What is required>
Of the lines below, copy those that hold the word "clone".

(Change listing data)
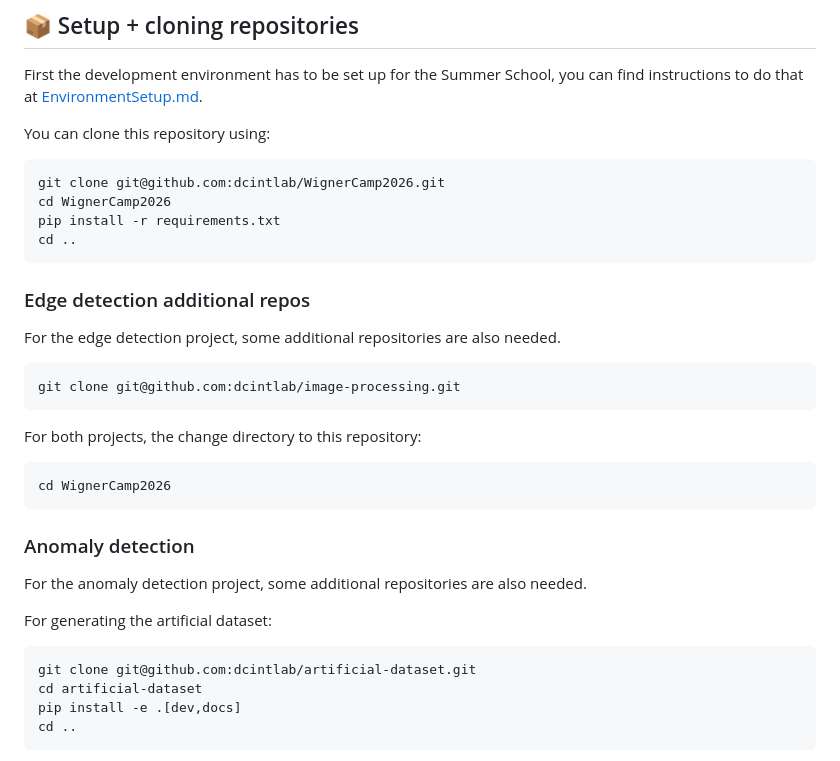
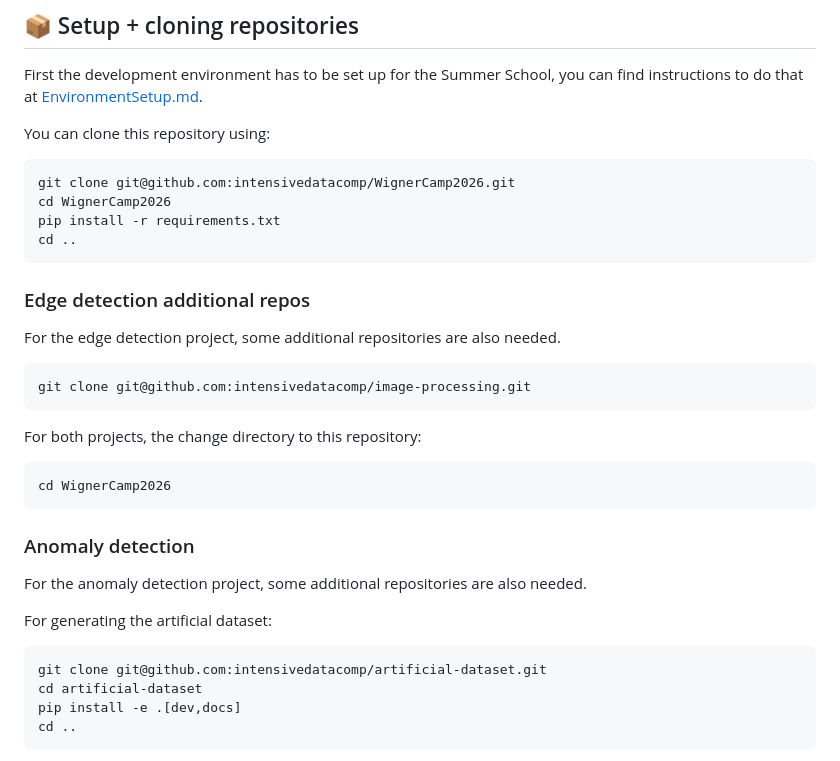
Before and after one commit to intensivedatacomp/WignerCamp2026, a Markdown page: README.md, the part around the change. Rendered like a GitHub page.

````diff
--- a/README.md
+++ b/README.md
@@ -31,7 +31,7 @@ First the development environment has to be set up for the Summer School, you ca
 You can clone this repository using:
 
 ```bash
-git clone git@github.com:dcintlab/WignerCamp2026.git
+git clone git@github.com:intensivedatacomp/WignerCamp2026.git
 cd WignerCamp2026
 pip install -r requirements.txt
 cd ..
@@ -40,7 +40,7 @@ cd ..
 ### Edge detection additional repos
 For the edge detection project, some additional repositories are also needed.
 ```bash
-git clone git@github.com:dcintlab/image-processing.git
+git clone git@github.com:intensivedatacomp/image-processing.git
 ```
 
 For both projects, the change directory to this repository:
@@ -53,7 +53,7 @@ For the anomaly detection project, some additional repositories are also needed.
 
 For generating the artificial dataset:
 ```bash
-git clone git@github.com:dcintlab/artificial-dataset.git
+git clone git@github.com:intensivedatacomp/artificial-dataset.git
 cd artificial-dataset
 pip install -e .[dev,docs]
 cd ..
````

Task output>
 You can clone this repository using:
-git clone git@github.com:dcintlab/WignerCamp2026.git
+git clone git@github.com:intensivedatacomp/WignerCamp2026.git
-git clone git@github.com:dcintlab/image-processing.git
+git clone git@github.com:intensivedatacomp/image-processing.git
-git clone git@github.com:dcintlab/artificial-dataset.git
+git clone git@github.com:intensivedatacomp/artificial-dataset.git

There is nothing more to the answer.